TASK DETAILS: Copy every line in the records below that contains the word "landing".
--- INFORMATION SUPPLIED Enclosed Below ---
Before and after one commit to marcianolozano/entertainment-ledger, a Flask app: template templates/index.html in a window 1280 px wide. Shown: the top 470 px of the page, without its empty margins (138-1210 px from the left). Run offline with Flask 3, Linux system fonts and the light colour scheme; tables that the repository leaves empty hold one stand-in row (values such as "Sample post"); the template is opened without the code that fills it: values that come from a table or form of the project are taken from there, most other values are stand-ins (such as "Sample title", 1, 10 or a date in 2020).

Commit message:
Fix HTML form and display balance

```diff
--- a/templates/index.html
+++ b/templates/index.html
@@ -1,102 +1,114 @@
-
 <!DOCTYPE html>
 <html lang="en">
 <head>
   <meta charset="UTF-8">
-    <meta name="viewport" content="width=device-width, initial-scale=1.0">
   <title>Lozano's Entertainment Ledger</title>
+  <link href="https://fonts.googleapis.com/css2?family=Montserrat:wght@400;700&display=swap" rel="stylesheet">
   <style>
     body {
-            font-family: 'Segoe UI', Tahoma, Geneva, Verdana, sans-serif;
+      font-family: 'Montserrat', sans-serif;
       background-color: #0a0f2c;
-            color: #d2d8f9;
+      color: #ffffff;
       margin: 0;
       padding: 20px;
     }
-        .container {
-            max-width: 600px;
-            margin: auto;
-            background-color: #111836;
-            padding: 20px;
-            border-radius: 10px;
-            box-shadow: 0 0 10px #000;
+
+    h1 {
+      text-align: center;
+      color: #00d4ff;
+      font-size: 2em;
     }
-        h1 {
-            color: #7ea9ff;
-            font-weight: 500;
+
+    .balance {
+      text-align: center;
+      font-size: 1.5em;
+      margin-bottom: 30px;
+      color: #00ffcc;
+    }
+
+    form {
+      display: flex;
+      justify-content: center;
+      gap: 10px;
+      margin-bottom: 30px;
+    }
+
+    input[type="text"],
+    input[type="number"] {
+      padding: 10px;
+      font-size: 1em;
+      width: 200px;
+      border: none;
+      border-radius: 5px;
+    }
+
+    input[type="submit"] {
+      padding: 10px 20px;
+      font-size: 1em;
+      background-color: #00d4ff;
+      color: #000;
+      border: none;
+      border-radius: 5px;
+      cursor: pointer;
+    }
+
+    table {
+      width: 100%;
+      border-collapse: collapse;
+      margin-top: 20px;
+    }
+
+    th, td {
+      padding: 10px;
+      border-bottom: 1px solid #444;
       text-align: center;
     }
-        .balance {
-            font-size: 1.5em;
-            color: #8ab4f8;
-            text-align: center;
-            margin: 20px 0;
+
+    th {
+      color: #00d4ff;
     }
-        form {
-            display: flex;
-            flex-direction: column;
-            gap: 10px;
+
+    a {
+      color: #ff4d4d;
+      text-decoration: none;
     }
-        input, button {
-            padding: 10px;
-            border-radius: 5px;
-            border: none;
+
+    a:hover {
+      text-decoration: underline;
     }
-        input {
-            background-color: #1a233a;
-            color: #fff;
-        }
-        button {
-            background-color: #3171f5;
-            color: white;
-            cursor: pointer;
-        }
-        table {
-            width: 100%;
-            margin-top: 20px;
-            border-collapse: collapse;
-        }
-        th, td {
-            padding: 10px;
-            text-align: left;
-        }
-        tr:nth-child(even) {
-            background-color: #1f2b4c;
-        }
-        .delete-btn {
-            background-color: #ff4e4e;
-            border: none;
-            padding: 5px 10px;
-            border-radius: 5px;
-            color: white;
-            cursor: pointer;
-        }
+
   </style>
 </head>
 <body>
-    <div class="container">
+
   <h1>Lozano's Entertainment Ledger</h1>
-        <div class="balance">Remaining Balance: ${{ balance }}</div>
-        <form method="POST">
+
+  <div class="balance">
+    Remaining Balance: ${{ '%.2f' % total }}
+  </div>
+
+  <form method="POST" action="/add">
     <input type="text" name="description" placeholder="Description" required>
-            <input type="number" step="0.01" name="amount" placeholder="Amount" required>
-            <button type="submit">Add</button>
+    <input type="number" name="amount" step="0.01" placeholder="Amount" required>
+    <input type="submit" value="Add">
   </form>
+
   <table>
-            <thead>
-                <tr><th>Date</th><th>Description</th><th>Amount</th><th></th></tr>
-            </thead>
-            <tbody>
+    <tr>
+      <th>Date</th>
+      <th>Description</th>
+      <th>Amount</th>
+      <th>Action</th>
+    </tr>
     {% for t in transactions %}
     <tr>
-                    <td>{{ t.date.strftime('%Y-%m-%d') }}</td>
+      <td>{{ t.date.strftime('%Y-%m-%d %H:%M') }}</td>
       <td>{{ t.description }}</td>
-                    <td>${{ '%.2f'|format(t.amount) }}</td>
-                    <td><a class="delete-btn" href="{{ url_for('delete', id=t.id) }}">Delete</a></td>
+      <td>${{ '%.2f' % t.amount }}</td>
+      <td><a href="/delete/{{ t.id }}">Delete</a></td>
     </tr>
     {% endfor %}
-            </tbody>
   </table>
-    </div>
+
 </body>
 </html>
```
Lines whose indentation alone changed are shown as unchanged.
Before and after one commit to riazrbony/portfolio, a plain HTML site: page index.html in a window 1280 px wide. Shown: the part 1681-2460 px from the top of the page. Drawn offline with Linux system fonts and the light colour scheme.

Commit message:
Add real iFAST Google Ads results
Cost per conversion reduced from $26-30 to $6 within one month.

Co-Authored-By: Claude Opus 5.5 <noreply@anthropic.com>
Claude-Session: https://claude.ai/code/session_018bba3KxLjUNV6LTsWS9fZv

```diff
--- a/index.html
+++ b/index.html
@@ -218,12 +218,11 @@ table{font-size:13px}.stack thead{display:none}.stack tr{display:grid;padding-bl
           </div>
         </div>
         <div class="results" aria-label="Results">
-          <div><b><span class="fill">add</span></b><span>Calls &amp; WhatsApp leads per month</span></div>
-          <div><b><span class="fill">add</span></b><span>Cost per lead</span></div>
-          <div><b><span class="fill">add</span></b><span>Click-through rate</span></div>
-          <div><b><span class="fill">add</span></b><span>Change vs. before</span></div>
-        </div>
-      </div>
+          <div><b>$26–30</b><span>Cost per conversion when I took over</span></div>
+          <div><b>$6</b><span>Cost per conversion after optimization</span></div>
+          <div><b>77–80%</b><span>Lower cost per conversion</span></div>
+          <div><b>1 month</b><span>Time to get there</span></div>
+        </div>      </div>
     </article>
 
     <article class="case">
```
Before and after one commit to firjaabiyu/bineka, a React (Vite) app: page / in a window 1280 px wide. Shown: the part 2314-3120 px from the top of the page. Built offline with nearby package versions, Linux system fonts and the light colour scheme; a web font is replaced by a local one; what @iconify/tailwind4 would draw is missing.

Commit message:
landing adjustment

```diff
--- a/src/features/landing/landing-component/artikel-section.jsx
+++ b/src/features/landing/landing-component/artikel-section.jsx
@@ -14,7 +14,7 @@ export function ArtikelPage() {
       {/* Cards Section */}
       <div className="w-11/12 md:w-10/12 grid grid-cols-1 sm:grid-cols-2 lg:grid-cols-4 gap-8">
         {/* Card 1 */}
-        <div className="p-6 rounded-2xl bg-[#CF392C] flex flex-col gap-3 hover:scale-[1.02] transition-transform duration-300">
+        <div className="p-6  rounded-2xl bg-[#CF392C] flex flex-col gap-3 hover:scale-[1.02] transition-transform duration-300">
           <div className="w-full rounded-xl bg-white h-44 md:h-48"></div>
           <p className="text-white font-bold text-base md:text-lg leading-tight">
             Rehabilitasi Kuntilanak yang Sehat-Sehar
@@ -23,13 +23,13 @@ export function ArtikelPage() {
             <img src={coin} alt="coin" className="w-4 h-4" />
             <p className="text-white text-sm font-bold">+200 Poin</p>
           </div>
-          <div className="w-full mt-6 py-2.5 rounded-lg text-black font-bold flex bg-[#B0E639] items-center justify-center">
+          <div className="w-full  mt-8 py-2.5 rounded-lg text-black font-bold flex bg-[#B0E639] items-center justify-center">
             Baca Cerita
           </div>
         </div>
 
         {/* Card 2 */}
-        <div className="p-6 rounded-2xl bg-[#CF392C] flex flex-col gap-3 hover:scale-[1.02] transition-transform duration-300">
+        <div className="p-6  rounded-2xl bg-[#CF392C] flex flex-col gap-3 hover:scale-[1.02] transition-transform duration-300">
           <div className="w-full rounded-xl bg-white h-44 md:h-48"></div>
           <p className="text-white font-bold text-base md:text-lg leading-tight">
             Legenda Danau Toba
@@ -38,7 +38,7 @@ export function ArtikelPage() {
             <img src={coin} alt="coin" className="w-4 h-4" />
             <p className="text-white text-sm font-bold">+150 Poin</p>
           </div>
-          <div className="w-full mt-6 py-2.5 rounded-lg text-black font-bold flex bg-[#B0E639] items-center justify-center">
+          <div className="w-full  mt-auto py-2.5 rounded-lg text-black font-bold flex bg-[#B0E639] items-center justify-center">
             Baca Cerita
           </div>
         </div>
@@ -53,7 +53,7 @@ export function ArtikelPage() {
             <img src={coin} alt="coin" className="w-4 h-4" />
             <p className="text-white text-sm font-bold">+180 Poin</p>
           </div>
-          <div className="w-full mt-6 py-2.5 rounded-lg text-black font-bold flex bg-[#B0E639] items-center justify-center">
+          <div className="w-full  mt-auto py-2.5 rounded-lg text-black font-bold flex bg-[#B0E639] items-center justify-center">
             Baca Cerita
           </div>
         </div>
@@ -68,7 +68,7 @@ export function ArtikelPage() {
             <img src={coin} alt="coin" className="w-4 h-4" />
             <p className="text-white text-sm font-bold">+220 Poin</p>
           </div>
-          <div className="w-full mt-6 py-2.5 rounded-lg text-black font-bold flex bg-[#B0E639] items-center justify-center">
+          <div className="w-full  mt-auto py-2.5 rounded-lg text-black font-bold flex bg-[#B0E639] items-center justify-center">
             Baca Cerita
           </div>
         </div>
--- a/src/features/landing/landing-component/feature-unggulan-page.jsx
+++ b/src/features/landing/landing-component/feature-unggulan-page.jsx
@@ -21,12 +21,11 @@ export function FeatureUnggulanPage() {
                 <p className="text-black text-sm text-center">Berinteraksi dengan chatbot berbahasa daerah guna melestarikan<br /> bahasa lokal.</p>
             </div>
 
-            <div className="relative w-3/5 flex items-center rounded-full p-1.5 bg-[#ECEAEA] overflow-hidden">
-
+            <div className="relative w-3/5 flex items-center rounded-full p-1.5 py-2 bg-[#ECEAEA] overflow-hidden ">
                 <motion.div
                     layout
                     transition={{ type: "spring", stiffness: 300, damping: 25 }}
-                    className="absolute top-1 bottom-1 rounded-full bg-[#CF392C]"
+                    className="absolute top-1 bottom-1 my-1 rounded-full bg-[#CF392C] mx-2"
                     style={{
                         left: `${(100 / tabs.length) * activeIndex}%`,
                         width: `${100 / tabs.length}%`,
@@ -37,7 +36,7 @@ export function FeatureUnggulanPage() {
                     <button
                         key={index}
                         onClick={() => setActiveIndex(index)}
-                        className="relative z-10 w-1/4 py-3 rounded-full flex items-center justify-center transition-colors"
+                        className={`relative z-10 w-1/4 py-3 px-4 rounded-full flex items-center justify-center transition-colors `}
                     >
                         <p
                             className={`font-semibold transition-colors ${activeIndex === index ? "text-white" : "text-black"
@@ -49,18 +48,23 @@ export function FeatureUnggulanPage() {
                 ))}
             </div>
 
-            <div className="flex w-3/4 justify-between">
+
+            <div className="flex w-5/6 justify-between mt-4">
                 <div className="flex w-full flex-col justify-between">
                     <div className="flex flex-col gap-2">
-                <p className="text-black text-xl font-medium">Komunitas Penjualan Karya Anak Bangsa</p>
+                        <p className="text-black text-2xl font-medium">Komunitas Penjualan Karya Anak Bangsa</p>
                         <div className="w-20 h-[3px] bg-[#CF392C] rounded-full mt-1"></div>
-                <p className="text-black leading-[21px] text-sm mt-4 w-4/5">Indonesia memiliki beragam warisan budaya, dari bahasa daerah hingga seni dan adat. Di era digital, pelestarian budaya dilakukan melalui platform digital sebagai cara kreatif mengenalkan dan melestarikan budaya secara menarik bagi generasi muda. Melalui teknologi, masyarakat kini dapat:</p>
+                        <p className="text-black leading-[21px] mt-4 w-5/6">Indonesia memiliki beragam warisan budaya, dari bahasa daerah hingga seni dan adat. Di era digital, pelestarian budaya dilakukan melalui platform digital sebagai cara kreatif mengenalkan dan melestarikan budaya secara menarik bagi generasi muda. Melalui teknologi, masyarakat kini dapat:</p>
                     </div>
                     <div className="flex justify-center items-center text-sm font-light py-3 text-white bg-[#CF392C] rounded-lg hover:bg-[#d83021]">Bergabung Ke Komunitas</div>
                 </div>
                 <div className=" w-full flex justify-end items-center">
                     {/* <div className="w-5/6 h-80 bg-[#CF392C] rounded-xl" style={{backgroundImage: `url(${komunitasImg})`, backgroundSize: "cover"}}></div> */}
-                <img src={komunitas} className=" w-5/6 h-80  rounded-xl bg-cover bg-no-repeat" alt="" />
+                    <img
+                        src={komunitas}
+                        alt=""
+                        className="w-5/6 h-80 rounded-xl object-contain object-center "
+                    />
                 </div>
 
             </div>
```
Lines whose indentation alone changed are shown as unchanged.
--- End of Enclosed INFORMATION SUPPLIED ---
ANSWER SPACE:
landing adjustment
--- a/src/features/landing/landing-component/artikel-section.jsx
+++ b/src/features/landing/landing-component/artikel-section.jsx
--- a/src/features/landing/landing-component/feature-unggulan-page.jsx
+++ b/src/features/landing/landing-component/feature-unggulan-page.jsx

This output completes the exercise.